_EXERCISE INSTRUCTIONS_
Search through the entries for the word "space" and copy every line that has it.

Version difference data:

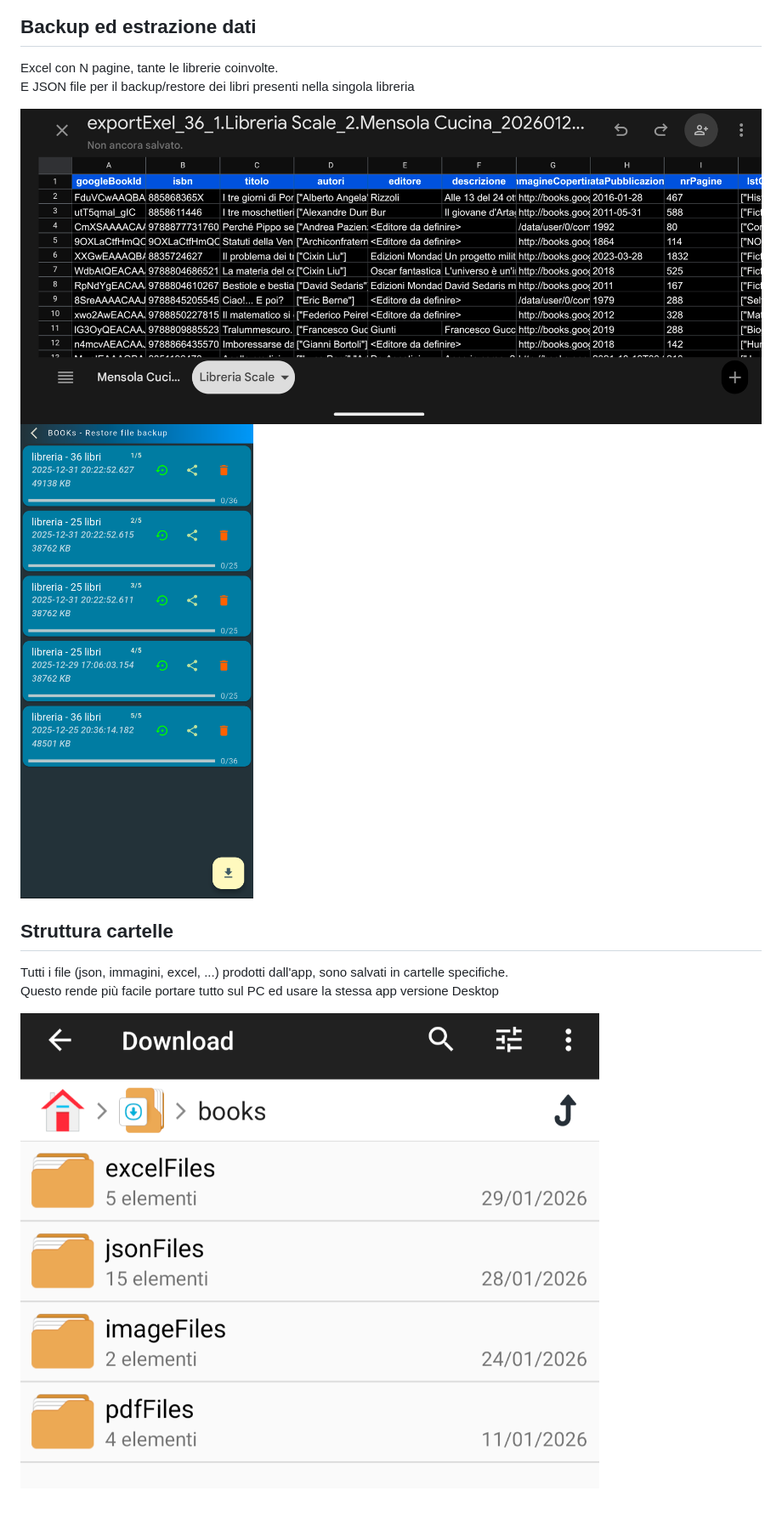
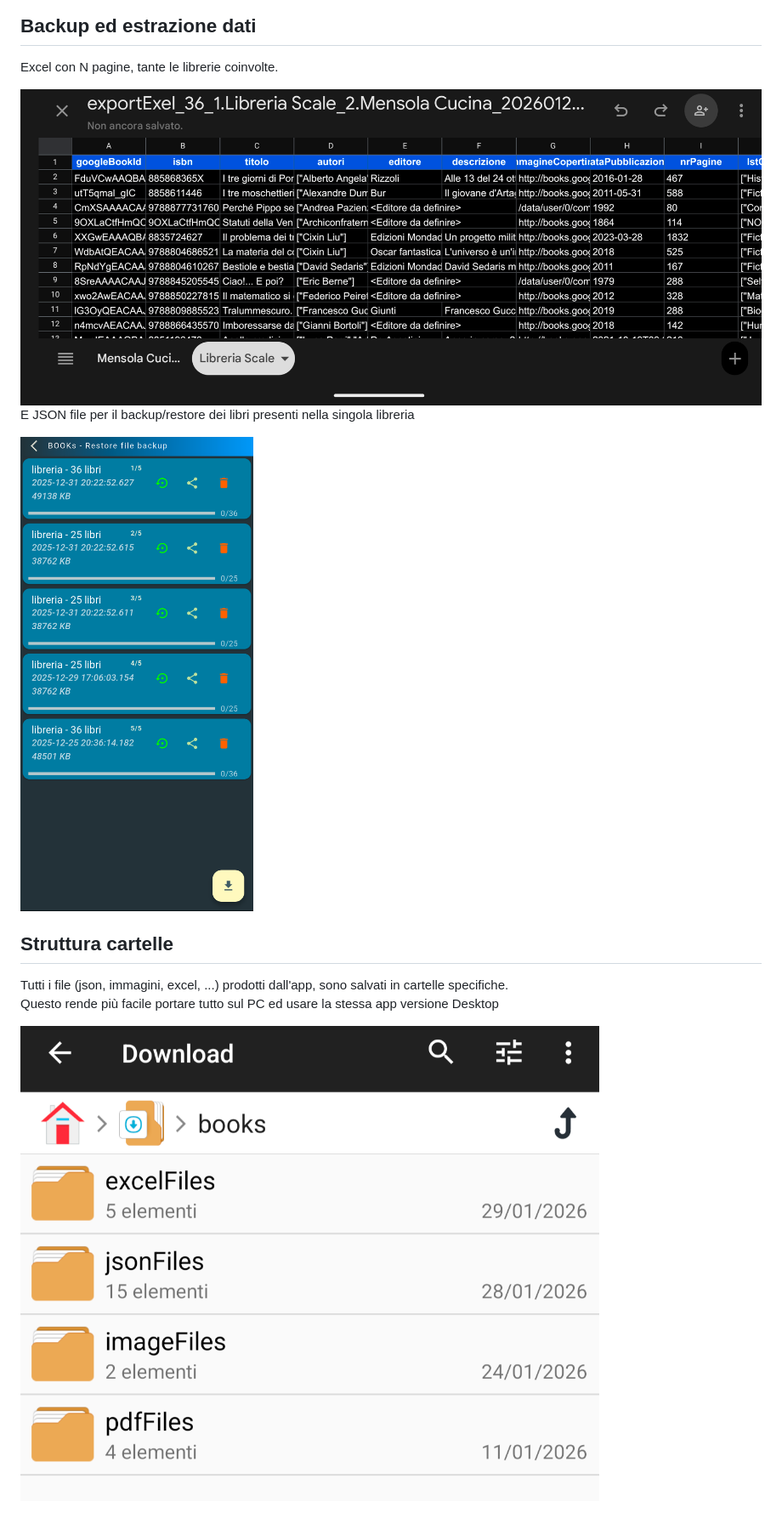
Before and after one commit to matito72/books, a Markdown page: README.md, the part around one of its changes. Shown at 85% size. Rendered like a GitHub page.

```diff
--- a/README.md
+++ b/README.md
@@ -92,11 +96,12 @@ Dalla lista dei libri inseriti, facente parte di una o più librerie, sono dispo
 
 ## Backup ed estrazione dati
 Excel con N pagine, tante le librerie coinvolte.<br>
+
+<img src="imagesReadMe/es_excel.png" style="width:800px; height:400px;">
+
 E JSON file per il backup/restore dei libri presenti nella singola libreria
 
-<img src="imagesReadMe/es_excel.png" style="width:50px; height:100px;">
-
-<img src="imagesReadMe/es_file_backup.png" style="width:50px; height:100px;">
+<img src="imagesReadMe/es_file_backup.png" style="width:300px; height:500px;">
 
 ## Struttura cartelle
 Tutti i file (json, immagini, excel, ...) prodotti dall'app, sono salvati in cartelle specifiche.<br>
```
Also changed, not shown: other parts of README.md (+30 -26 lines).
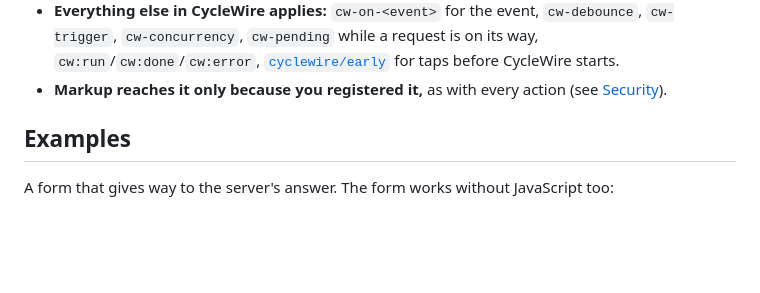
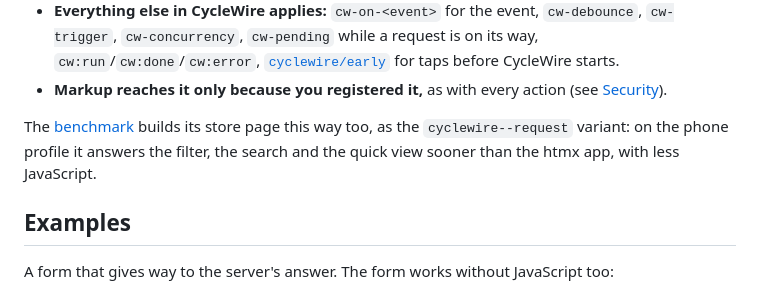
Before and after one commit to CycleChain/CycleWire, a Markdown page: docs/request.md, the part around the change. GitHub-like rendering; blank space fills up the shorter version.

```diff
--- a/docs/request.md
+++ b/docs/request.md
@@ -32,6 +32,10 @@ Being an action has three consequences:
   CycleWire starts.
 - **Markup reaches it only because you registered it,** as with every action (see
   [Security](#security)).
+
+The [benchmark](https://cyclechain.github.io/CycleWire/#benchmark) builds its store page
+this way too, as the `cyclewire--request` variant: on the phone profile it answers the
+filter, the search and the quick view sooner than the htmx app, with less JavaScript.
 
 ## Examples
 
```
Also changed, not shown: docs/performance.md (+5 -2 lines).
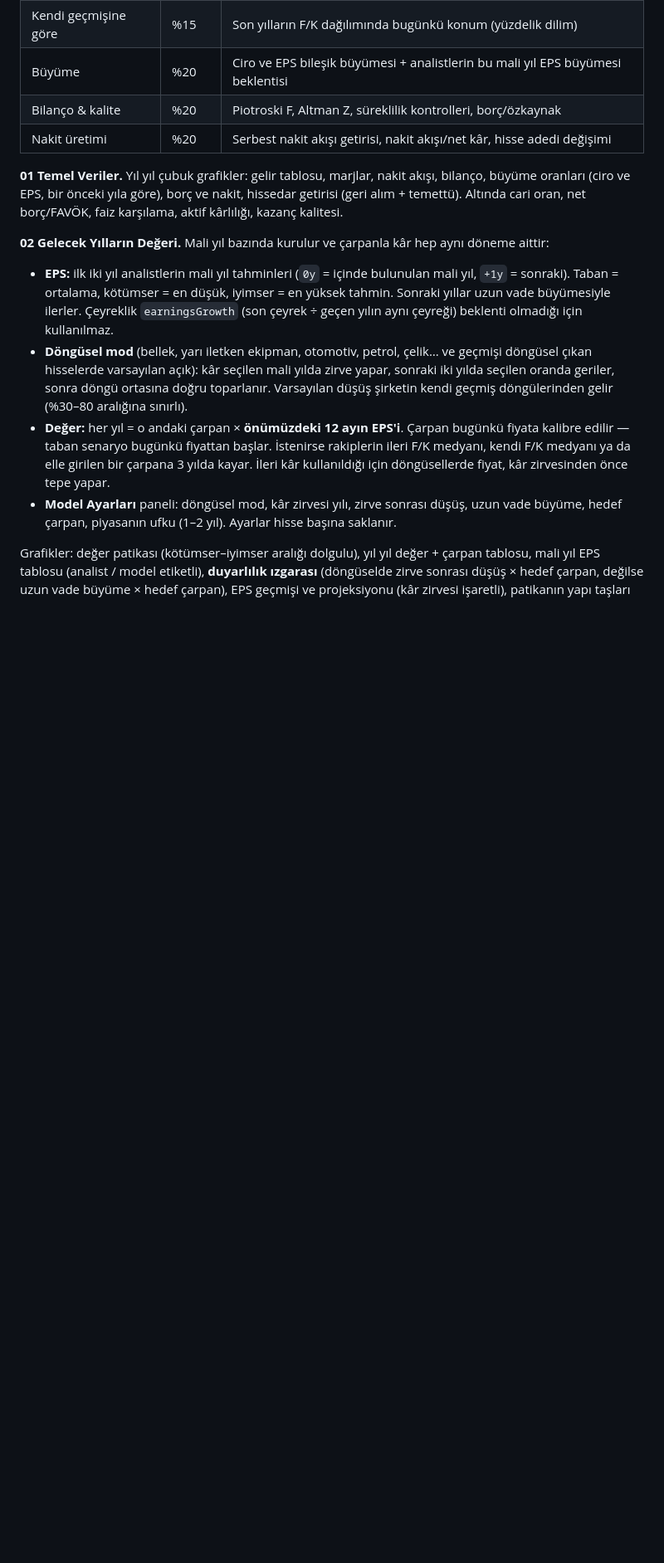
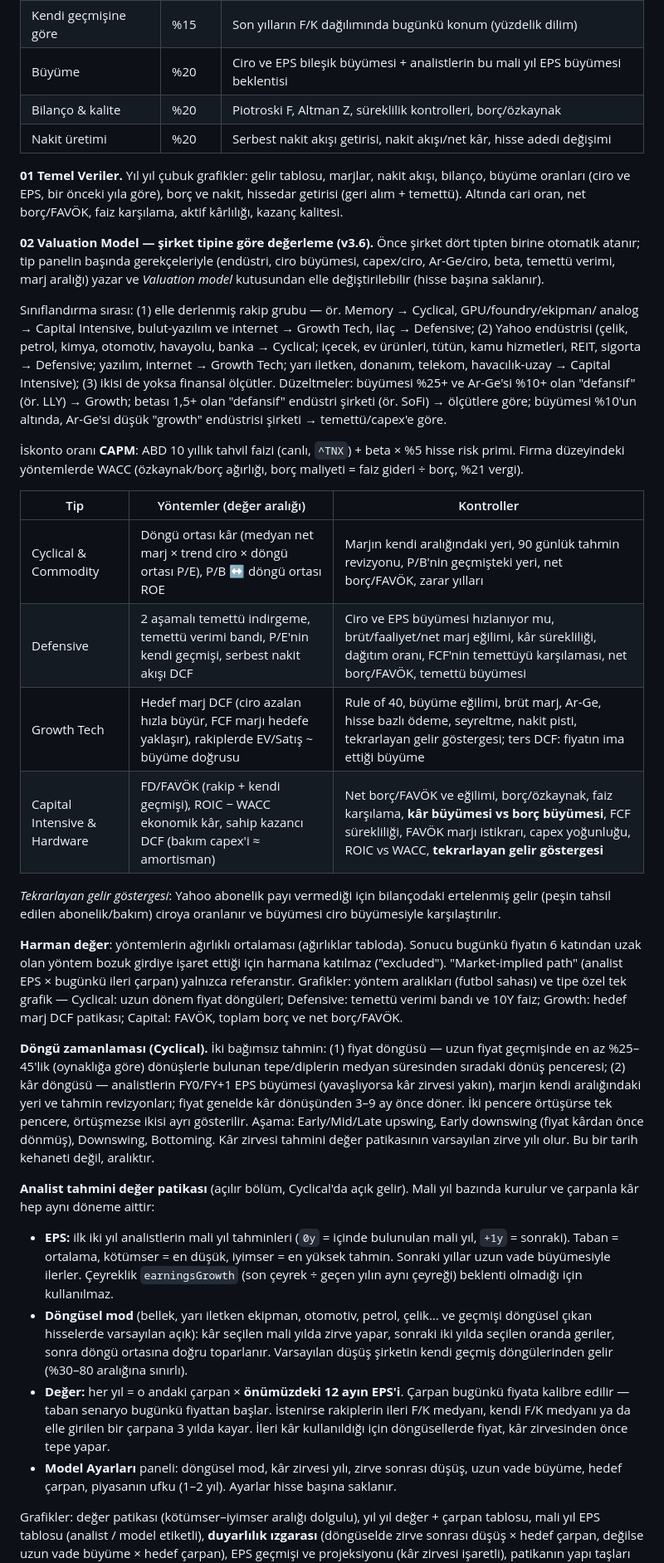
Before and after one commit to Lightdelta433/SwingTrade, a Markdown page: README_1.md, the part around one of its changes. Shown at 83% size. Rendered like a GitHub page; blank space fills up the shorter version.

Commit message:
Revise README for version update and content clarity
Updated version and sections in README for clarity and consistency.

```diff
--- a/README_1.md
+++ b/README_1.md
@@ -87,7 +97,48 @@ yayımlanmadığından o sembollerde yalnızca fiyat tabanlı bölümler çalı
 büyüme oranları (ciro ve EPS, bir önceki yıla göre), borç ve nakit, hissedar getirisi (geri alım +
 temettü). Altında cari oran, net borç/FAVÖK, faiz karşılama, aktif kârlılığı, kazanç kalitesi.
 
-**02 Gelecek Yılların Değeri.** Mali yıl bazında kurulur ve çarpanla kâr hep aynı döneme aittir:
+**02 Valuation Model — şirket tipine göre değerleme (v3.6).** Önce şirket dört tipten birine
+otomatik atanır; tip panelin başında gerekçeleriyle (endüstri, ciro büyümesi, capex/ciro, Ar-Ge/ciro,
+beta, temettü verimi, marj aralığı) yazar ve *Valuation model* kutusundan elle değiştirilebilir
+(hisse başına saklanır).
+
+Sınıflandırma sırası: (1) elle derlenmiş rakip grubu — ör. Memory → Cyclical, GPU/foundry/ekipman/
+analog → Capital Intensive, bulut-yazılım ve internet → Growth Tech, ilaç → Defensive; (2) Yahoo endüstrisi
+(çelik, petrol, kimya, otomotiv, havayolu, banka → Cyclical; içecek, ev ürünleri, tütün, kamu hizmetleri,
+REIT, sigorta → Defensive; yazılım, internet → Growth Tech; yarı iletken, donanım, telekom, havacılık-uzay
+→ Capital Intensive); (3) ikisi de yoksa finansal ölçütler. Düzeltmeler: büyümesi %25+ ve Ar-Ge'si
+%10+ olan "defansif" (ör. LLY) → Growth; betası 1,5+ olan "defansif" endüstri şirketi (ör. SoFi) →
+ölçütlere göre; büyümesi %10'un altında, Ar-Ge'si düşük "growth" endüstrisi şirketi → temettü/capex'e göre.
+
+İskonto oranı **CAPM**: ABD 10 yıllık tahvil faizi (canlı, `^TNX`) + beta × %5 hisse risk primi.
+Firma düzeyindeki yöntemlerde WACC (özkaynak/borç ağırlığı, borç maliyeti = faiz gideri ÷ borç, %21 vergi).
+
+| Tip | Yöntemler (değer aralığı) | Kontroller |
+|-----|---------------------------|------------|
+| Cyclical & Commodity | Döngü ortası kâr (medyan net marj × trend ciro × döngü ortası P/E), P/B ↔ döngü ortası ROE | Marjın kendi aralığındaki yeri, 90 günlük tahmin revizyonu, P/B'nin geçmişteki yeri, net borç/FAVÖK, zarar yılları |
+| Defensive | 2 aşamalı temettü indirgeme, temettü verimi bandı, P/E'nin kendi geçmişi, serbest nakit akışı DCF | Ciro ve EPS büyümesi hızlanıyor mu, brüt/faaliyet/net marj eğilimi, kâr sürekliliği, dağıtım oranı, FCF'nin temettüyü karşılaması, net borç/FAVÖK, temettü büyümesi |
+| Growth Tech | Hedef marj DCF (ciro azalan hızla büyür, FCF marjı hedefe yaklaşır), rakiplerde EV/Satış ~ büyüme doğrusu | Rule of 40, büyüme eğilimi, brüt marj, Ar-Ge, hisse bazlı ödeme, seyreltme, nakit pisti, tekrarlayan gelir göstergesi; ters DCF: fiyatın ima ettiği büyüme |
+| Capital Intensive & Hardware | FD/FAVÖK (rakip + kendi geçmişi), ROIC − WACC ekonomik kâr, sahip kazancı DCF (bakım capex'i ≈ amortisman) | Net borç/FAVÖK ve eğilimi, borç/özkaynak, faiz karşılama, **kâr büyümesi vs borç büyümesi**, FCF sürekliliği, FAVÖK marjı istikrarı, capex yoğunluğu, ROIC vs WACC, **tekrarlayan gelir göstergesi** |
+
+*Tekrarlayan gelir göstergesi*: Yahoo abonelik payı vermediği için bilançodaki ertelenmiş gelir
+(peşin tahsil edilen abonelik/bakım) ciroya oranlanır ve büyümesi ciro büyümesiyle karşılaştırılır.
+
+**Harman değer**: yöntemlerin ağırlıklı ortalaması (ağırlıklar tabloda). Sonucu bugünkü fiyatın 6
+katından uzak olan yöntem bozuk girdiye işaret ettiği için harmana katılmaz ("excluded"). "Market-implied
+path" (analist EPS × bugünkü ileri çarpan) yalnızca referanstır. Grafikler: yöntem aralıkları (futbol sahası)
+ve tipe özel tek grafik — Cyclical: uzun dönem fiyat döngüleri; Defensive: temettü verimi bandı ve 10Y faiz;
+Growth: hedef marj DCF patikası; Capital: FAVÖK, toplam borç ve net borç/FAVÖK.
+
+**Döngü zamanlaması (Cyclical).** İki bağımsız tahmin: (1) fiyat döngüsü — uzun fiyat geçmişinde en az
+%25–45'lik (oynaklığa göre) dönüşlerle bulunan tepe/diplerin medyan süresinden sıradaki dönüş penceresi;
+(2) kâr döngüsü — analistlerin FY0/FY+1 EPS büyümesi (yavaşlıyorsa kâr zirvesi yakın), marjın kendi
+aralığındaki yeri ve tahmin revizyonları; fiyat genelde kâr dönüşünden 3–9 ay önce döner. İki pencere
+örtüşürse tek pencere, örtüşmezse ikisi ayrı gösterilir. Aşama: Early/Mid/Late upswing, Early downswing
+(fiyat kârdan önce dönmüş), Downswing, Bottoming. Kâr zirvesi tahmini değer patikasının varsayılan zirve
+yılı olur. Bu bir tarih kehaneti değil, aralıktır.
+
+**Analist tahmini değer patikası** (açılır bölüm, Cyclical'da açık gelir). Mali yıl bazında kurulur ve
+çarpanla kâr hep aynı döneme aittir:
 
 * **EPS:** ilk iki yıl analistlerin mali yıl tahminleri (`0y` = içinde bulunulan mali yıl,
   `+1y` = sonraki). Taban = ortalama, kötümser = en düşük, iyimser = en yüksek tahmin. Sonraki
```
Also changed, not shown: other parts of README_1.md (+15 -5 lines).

_TASK SOLUTION_
Before and after one commit to CycleChain/CycleWire, a Markdown page: docs/request.md, the part around the change. GitHub-like rendering; blank space fills up the shorter version.
Before and after one commit to Lightdelta433/SwingTrade, a Markdown page: README_1.md, the part around one of its changes. Shown at 83% size. Rendered like a GitHub page; blank space fills up the shorter version.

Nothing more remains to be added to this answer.